Posts Tagged: Dani Shapiro
Things in my own life that make me want to write about them are often things that are unresolved. And I use writing to figure them out.
Memoirists Meredith Maran, Dani Shapiro, Ayelet Waldman, Kate Christensen, and Nick Flynn speak in a YouTube video about why they write about their own lives, and the best/worst things that happened to them as a result of writing a memoir....more
The writing advice I give is this:
1) Sit down
These wise and talented writers have more to say....more
In an era when people live tweet every aspect of their lives, the memoir might seem an antiquated notion. Dani Shapiro disagrees. Status updates are immediate, instant acts of narcissism. Writing a memoir requires introspection and distance. Shapiro explains over at The New Yorker:

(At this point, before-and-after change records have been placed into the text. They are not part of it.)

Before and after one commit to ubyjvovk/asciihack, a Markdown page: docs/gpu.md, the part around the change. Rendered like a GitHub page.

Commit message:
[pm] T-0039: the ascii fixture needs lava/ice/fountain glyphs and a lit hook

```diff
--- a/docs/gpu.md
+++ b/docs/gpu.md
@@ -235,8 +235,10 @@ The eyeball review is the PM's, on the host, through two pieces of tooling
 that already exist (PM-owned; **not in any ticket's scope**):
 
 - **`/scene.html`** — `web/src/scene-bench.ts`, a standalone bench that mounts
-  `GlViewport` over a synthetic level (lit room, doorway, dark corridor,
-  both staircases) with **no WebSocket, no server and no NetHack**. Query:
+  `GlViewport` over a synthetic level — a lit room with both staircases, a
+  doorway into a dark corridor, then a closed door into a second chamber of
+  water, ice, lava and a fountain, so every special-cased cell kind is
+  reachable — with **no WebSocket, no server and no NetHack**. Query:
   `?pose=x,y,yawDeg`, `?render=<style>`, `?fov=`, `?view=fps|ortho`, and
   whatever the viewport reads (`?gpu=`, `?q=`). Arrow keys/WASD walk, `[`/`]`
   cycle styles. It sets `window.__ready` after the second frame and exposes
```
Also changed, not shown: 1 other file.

It is only with distance that we are able to turn our powers of observation on ourselves, thus fashioning stories in which we are characters.

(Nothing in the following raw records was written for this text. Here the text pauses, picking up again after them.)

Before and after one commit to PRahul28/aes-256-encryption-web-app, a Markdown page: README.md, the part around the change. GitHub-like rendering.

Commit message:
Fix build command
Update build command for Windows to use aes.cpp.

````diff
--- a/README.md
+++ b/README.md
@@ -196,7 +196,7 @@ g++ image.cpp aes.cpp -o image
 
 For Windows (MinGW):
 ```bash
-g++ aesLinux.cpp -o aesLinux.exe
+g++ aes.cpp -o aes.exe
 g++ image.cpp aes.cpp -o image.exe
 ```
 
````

Saturday 2/15: Luna Miguel, Jacob Steinberg, and Gabby Bess read poetry. Mellow Pages, 7 p.m., free.
Sunday 2/16: Stephen Elliott and Julia Fierro join Gina Frangello as she reads from her novel A Life in Men (February 2014). Fierro’s forthcoming Cutting Teeth (May 2014) examines thirty-somethings attempting to enjoy a beach house with their children....more

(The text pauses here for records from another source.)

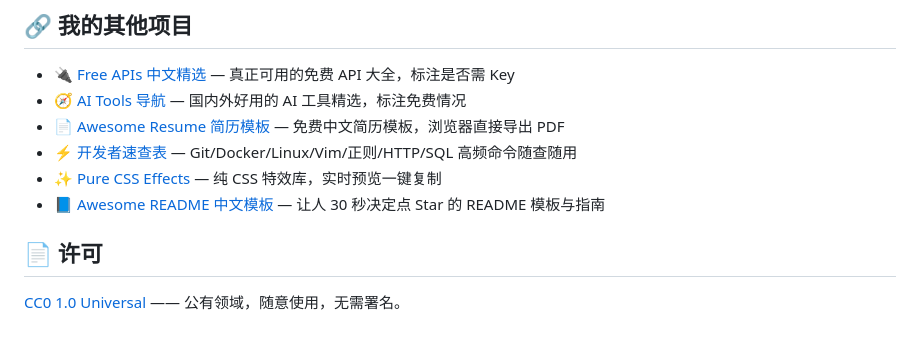
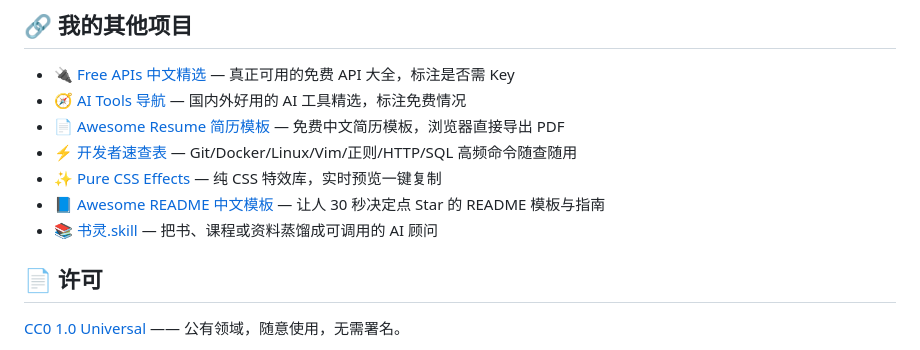
Before and after one commit to AnonymousLeeJJ/awesome-ai-prompts, a Markdown page: README.md, the part around the change. Rendered like a GitHub page.

Commit message:
docs: add shuling-skill to related projects

```diff
--- a/README.md
+++ b/README.md
@@ -150,6 +150,7 @@
 - ⚡ [开发者速查表](https://github.com/AnonymousLeeJJ/cheatsheets-zh) — Git/Docker/Linux/Vim/正则/HTTP/SQL 高频命令随查随用
 - ✨ [Pure CSS Effects](https://github.com/AnonymousLeeJJ/pure-css-effects) — 纯 CSS 特效库，实时预览一键复制
 - 📘 [Awesome README 中文模板](https://github.com/AnonymousLeeJJ/awesome-readme-zh) — 让人 30 秒决定点 Star 的 README 模板与指南
+- 📚 [书灵.skill](https://github.com/AnonymousLeeJJ/shuling-skill) — 把书、课程或资料蒸馏成可调用的 AI 顾问
 
 ## 📄 许可
 
```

At Salon, Dani Shapiro writes an open response to a reader who felt that Shapiro’s memoir Slow Motion wasn’t fully honest because it didn’t include all the details of her life.
In it, she explains what memoir is and isn’t, and what honesty means for the form:
When I write fiction, I make things up.
Monday 10/21: Novelist Jonathan Grimwood hosts Charlotte Druckman, Gideon Lewis-Kraus, and Matt Gross for an evening of storytelling focused on obsessions. Grimwood’s novel, The Last Banquet (October 2013), set in Enlightenment era Versailles, will inspire refreshments served by chef Emily Casey....more
There are those writers that relinquish their private lives to the world, choosing to share the honesty of experience, which is often difficult for those family members and friends who were part of this experience.
Changed names and confrontation come up all the time for the memoirist, but what about protecting those family members that don’t exist yet?...more